Ted is not the first to fall.
In a shocking 1983 doctoral thesis by Richard Blackmon, he reported that 12% of the 300 Protestant clergy surveyed admitted to sexual intercourse with a parishioner.
On the other side of the religious fence, we've read about the sex scandals of Catholic priests accused of pedophilia and sexual abuse towards women. So far, 800 priests are undergoing trial and 232 priests have been removed from pastoral work in America.
Why do I write this blog?
Because Ted Haggard and I are alike.
(In one sense, we all are.)
No, I'm not homosexually oriented.
Nor have I had sex with anyone other than my wife.
Nor have I ever taken drugs.
But how many times have I covered-up my own sins?
How many times have I tried to polish my image and made people believe I'm holier than I really was?
Let me say something controversial: Ted fell not because he used a male prostitute. Or that he took drugs.
He finally fell because he wasn't honest.
Jones said Ted used him for three years.
That's three years of cover-up, three years of dishonesty.
In my book, Your Past Does Not Define Your Future, I told everyone that I was addicted to pornography and sexual fantasies, and to this day, I'm always tempted to go back to my old addictions. These temptations will remain until I get buried six feet under mother earth. (Okay, to be sure, wait for two minutes after the last shovel of soil is placed over me.) In the book, I shared about how I was sexually abused as a child (yes, also by a religious leader when I was 13 years old). And how this destroyed my self-worth and warped my idea of sex.
You know what?
Writing about my weakness became my salvation.
I became honest.
And honesty saves us from more sin.
No, I'm not saying that everyone should now write a book about their weaknesses.
But we should have a small group of people that know our sins.
And I've realized that it can't be a one-time honesty.
Only daily honesty can save us.
For example, I have a spiritual director. (Hi, Fr. Steve!) We're supposed to meet every other month, but when things get busy, guess what's the first activity I postpone? (Sorry, Fr. Steve!)
Thankfully, I go to confession regularly to my other friend priests.
Sometimes, it's so shameful to say the same things over and over again in confession—"Father, I've fallen again to sexual fantasies, pride, laziness…" Sometimes, I'm tempted to hand him a Xeroxed copy and say, "Same as before Father…"
But that's not totally true.
Over the years, I've seen a teeny-weeny, itsy-bitsy, can't-see-with-the-naked-eye, microscopic improvement in my fight against sin. Perhaps I don't sin as much. (I sinned 3,566,929 times last year. This year, I sinned only 3,566,928 times.)
Aside from confession, I also have two groups of men that I open my life to: The elders of my community, Light of Jesus, and the Kerygma Preachers.
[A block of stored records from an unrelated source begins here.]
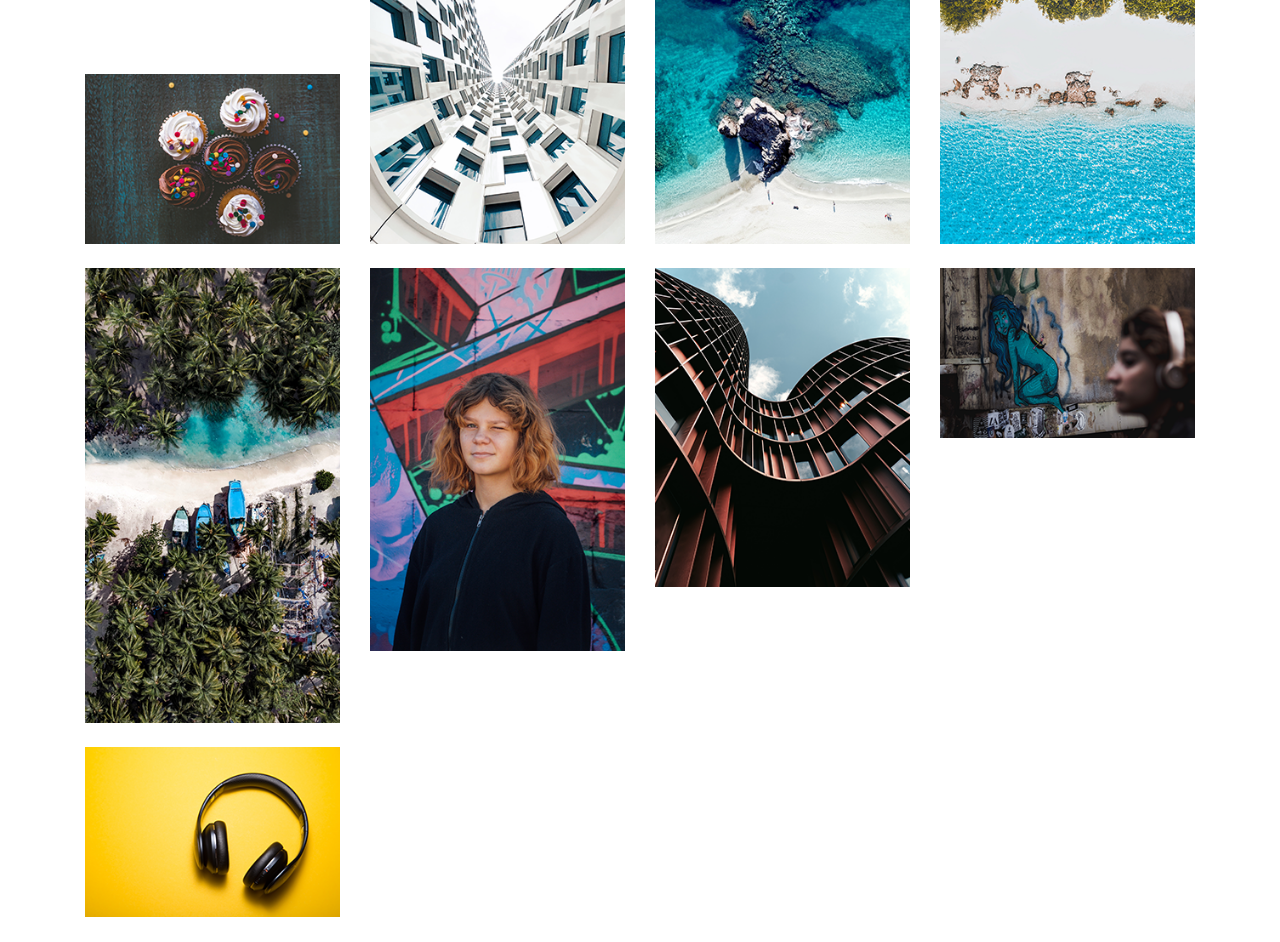
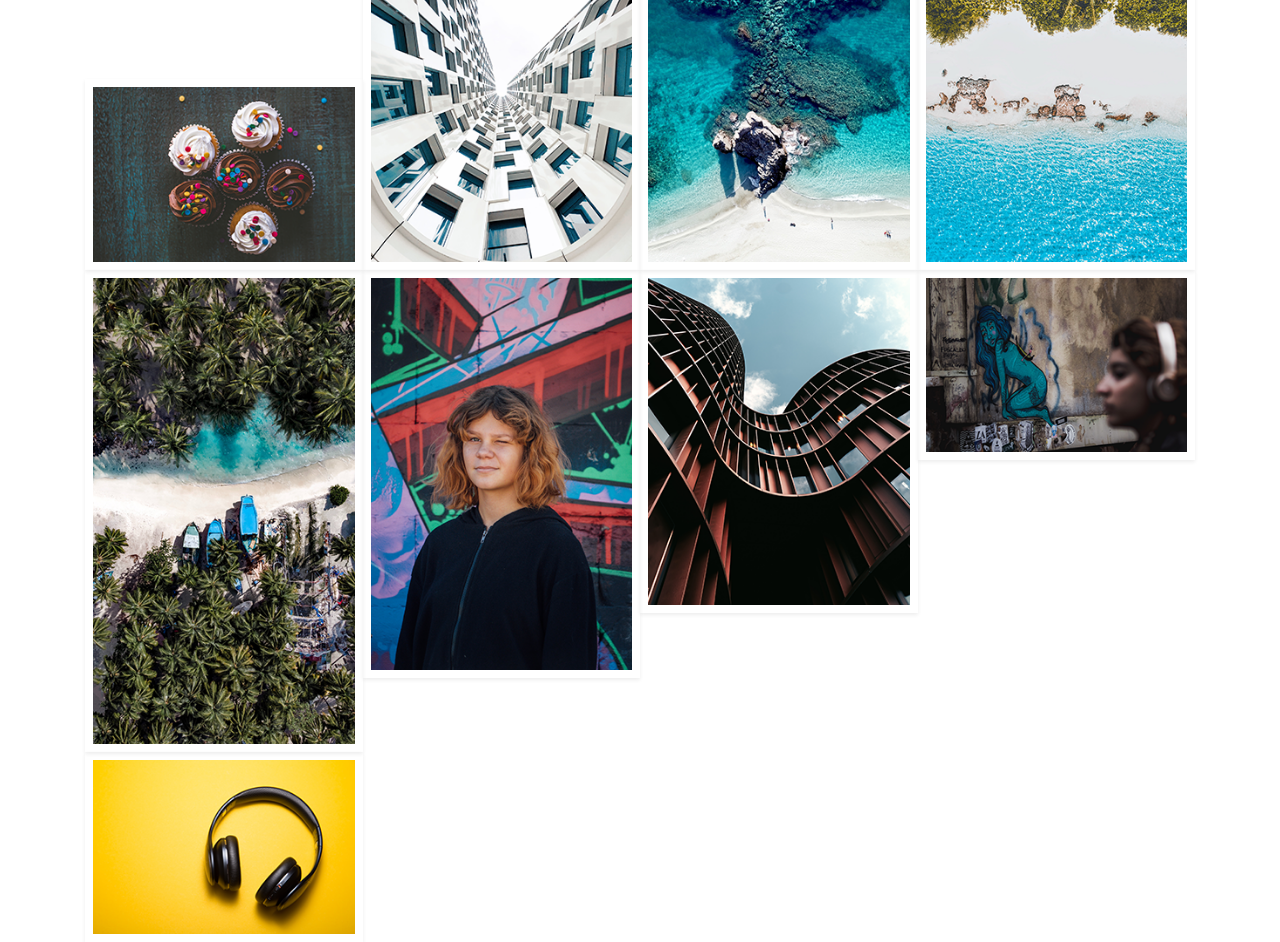
Before and after one commit to beckyh27/m1-hw2-hassler-rebecca, a plain HTML site: page index.html in a window 1280 px wide. Shown: the part 184-1126 px from the top of the page. Drawn offline with nearby package versions, Linux system fonts and the light colour scheme.

Commit message:
Add shadow to images

```diff
--- a/index.html
+++ b/index.html
@@ -17,24 +17,24 @@
   <body>
     <h1>Inspiring Images</h1>
     <div class="container">
-        <div  class="row">
-            <img class="pb-4 order-sm-1 order-md-9 order-lg-2 col-sm-6 col-md-4 col-lg-3 align-self-sm-end align-self-md-start align-self-lg-end"src="img/hw2-image1.png" alt="White Building" title="White Building">
+        <div  class="row flex no-gutters">
+            <img class="p-2 shadow-sm order-sm-1 order-md-9 order-lg-2 col-sm-6 col-md-4 col-lg-3 align-self-sm-end align-self-md-start align-self-lg-end"src="img/hw2-image1.png" alt="White Building" title="White Building">
 
-            <img class="pb-4 order-sm-2 order-md-4 order-lg-1 col-sm-6 col-md-4 col-lg-3 align-self-sm-end align-self-center-md align-self-lg-end" src="img/hw2-image2.png" alt="Cupcakes" title="Cupcakes">
+            <img class="p-2 shadow-sm order-sm-2 order-md-4 order-lg-1 col-sm-6 col-md-4 col-lg-3 align-self-sm-end align-self-center-md align-self-lg-end" src="img/hw2-image2.png" alt="Cupcakes" title="Cupcakes">
 
-            <img class="pb-4 order-sm-7 order-md-5 order-lg-8 col-sm-6 col-md-4 col-lg-3 align-self-sm-start align-self-center-md align-self-lg-start" src="img/hw2-image3.png" alt="Woman in front of Street Art" title="Woman in front of Street Art">
+            <img class="p-2 shadow-sm order-sm-7 order-md-5 order-lg-8 col-sm-6 col-md-4 col-lg-3 align-self-sm-start align-self-center-md align-self-lg-start" src="img/hw2-image3.png" alt="Woman in front of Street Art" title="Woman in front of Street Art">
 
-            <img class="pb-4 order-sm-4 order-md-3 order-lg-4 col-sm-6 col-md-4 col-lg-3 align-self-sm-start align-self-md-end align-self-lg-end" src="img/hw2-image4.png" alt="Beach" title="Beach">
+            <img class="p-2 shadow-sm order-sm-4 order-md-3 order-lg-4 col-sm-6 col-md-4 col-lg-3 align-self-sm-start align-self-md-end align-self-lg-end" src="img/hw2-image4.png" alt="Beach" title="Beach">
 
-            <img class="pb-4 order-sm-5 order-md-1 order-lg-7 col-sm-6 col-md-4 col-lg-3 align-self-sm-end align-self-md-end align-self-lg-start" src="img/hw2-image5.png" alt="Orange Building" title="Orange Building">
+            <img class="p-2 shadow-sm order-sm-5 order-md-1 order-lg-7 col-sm-6 col-md-4 col-lg-3 align-self-sm-end align-self-md-end align-self-lg-start" src="img/hw2-image5.png" alt="Orange Building" title="Orange Building">
 
-            <img class="pb-4 order-sm-8 order-md-6 order-lg-9 col-sm-6 col-md-4 col-lg-3 align-self-sm-start align-self-md-center" src="img/hw2-image6.png" alt="Headphones" title="Headphones">
+            <img class="p-2 shadow-sm order-sm-8 order-md-6 order-lg-9 col-sm-6 col-md-4 col-lg-3 align-self-sm-start align-self-md-center" src="img/hw2-image6.png" alt="Headphones" title="Headphones">
 
-            <img class="pb-4 order-sm-9 order-md-2 order-lg-5 col-sm-6 col-md-4 col-lg-3 align-self-sm-end align-self-md-end" src="img/hw2-image7.png" alt="Beach with Boats" title="Beach with Boats">
+            <img class="p-2 shadow-sm order-sm-9 order-md-2 order-lg-5 col-sm-6 col-md-4 col-lg-3 align-self-sm-end align-self-md-end" src="img/hw2-image7.png" alt="Beach with Boats" title="Beach with Boats">
 
-            <img class="pb-4 order-sm-3 order-md-8 order-lg-6 col-sm-6 col-md-4 col-lg-3 align-self-sm-center align-self-md-start" src="img/hw2-image8.png" alt="Child in Front of Street Art" title="Child in Front of Street Art">
+            <img class="p-2 shadow-sm order-sm-3 order-md-8 order-lg-6 col-sm-6 col-md-4 col-lg-3 align-self-sm-center align-self-md-start" src="img/hw2-image8.png" alt="Child in Front of Street Art" title="Child in Front of Street Art">
 
-            <img class="pb-4 order-sm-6 order-md-7 order-lg-3 col-sm-6 col-md-4 col-lg-3 align-self-md-start align-self-lg-end" src="img/hw2-image9.png" alt="Beach with Rock Formation" title="Beach with Rock Formation">
+            <img class="p-2 shadow-sm order-sm-6 order-md-7 order-lg-3 col-sm-6 col-md-4 col-lg-3 align-self-md-start align-self-lg-end" src="img/hw2-image9.png" alt="Beach with Rock Formation" title="Beach with Rock Formation">
         </div>
     </div>
 
```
We meet twice a month for prayer, sharing, and friendship.
But even that, it's all up to me to be bring up my inner garbage to them.
Because it's so tempting to say, "Everything is A-Ok," or to focus the conversation purely on my ministry success and not on the inconsistencies of personal life. Because I'm sure Ted Haggard had these accountability relationships. He just didn't use them.
Again, because honesty is a purely internal decision.
No matter what external structure you have—a spiritual director, monthly confessions, accountability small groups—at the end of the day, it's still all up to you: Will you be honest today?
Being honest has helped me hang-on to holiness.
Yes, I intentionally use the word "Hang-on".
Because I feel as though it's a thread that's keeping me faithful to God.
At anytime, the thread can snap—and I'll be another Ted Haggard. (The difference between Ted Haggard and myself is a thread. Just a thread.)
It's terrifying.
But that terror is good for my soul.
It reminds me to be honest today.
And the next day.
And the day after that…
Because if one morning, I face the mirror and can't say I'm an honest person, then that's it.
The thread has snapped.

For more inspirational articles by bestselling author Bo Sanchez, visit his website at, practical soulfood for successful people.


Post a Comment

Bo Sanchez's Official Fan Box

Kontera Tag